Weapons of Mass Deportation: Big Data and Automated Decision-Making Systems in Immigration Law
Written By: Estefania McCarroll
The world is run by data. Predictive analytics and machine learning are constantly feeding from people’s data to predict behaviors. Big Tech propelled the “Big Data” revolution after discovering that data translates into revenue. Netflix predicts what movies you will like, Facebook helps businesses predict what kinds of ads you are likely to click on, and insurance companies predict whether you will be in an accident or become sick. But what happens when the government uses your data to predict that you are going to commit a crime, or to track you and deport you if you are undocumented? What used to be the arms race among nations has now turned into the technology race. President Putin professed that the nation that obtains leadership in artificial intelligence (AI) will rule the world. After China announced that it wants to become the global leader in AI research by 2030, the United States took strong stands on AI development through the “Executive Order on AI” signed by President Trump in February 2019. The Research and Development Strategic Plan that followed the executive order calls for the “[d]eveloping of AI systems that complement and augment human capabilities. . .” as well as the “[d]eveloping and making accessible a wide variety of datasets to meet the needs” of different applications. The United States widely uses computer-human collaboration systems within the criminal justice system under the name of Automated Decision-Making Systems (ADM Systems). In the immigration context, the use of these systems is limited.

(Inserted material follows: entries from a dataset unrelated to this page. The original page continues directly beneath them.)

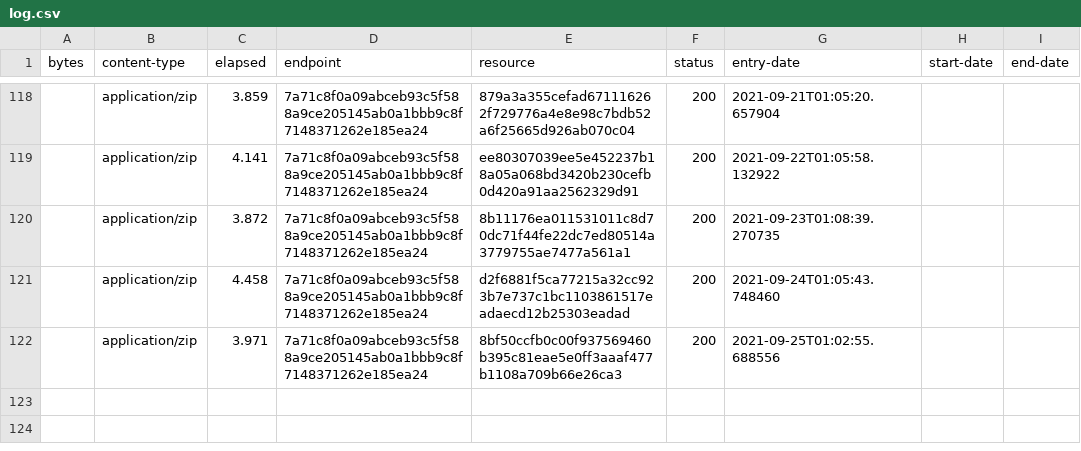
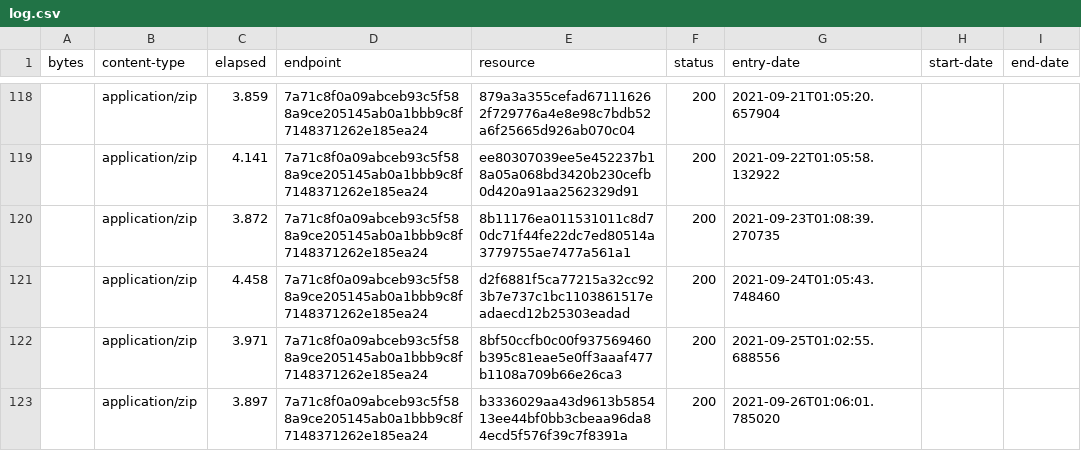
Before and after one commit to digital-land/green-belt-collection, a CSV file: collection/log.csv, drawn as a sheet; only a part is shown, gaps mark what is left out.

```diff
--- a/collection/log.csv
+++ b/collection/log.csv
@@ -122 +122,2 @@ bytes,content-type,elapsed,endpoint,resource,status,entry-date,start-date,end-da
 ,application/zip,3.971,7a71c8f0a09abceb93c5f588a9ce205145ab0a1bbb9c8f7148371262e185ea24,8bf50ccfb0c00f937569460b395c81eae5e0ff3aaaf477b1108a709b66e26ca3,200,2021-09-25T01:02:55.688556,,
+,application/zip,3.897,7a71c8f0a09abceb93c5f588a9ce205145ab0a1bbb9c8f7148371262e185ea24,b3336029aa43d9613b585413ee44bf0bb3cbeaa96da84ecd5f576f39c7f8391a,200,2021-09-26T01:06:01.785020,,
```
Also changed, not shown: collection/resource.csv, 1 other file.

Does the Executive Order on AI call for the expansion of these systems to other governmental functions in immigration enforcement?